(Version difference data)
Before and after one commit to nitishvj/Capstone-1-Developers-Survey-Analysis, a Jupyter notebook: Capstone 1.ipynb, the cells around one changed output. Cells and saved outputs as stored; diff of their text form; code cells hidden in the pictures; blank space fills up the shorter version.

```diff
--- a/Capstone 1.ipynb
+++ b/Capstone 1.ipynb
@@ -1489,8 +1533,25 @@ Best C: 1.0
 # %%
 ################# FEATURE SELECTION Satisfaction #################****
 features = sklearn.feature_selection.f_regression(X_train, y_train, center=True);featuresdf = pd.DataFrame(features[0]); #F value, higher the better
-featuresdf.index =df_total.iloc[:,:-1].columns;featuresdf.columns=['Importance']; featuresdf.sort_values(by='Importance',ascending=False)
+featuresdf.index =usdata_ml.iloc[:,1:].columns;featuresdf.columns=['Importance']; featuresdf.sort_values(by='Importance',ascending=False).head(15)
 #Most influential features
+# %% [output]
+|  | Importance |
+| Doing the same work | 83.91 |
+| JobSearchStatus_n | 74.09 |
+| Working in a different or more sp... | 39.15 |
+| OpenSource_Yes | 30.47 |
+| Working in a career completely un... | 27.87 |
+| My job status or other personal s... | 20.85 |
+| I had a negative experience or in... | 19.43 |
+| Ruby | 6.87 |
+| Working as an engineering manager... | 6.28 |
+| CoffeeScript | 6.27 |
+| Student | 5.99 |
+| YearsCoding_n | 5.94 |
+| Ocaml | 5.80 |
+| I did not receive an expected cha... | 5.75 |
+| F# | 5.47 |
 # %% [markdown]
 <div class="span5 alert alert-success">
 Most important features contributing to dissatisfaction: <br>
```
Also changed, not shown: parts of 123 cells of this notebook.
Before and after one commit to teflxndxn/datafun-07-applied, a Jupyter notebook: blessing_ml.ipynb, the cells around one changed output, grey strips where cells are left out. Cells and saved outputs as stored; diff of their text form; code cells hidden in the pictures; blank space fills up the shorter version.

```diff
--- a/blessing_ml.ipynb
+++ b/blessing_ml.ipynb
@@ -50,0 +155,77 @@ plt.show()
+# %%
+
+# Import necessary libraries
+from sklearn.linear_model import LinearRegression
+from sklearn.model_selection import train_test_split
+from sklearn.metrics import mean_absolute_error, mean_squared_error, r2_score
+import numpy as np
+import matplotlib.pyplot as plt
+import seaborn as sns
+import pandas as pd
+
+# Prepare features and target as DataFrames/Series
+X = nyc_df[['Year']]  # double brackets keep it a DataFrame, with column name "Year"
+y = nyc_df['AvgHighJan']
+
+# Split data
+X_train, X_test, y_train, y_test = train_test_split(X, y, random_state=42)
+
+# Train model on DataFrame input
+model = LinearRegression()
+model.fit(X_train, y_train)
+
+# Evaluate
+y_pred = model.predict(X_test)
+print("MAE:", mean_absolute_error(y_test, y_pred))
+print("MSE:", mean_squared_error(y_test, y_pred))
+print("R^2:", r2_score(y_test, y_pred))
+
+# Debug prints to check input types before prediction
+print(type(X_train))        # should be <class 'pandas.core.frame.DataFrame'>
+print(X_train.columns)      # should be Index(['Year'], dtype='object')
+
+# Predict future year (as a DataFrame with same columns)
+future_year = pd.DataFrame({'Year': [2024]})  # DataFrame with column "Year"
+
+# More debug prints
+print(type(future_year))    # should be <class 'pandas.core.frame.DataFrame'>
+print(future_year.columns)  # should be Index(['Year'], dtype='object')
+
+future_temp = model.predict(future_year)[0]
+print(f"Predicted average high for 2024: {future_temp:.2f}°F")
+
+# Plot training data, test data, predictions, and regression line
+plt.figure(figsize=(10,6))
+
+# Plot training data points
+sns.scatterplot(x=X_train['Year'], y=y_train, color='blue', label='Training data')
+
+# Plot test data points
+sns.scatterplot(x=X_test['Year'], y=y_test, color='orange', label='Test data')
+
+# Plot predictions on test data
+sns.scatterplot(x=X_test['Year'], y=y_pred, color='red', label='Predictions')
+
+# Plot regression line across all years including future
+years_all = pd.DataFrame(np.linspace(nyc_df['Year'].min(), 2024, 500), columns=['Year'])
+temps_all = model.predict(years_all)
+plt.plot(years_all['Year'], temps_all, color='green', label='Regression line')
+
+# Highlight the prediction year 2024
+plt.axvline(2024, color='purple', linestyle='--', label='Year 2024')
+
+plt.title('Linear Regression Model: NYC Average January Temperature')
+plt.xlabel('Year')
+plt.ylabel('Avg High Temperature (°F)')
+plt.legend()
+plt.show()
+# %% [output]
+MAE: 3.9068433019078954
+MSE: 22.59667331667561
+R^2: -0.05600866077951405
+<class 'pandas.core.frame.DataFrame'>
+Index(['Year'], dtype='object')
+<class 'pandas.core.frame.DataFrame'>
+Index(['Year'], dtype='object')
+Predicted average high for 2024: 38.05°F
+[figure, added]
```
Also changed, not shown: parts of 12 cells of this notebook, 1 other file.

TASK ITEM → Look through the records and copy every line that has the word "with".

RESPONSE TO THE TASK →
+X = nyc_df[['Year']]  # double brackets keep it a DataFrame, with column name "Year"
+# Predict future year (as a DataFrame with same columns)
+future_year = pd.DataFrame({'Year': [2024]})  # DataFrame with column "Year"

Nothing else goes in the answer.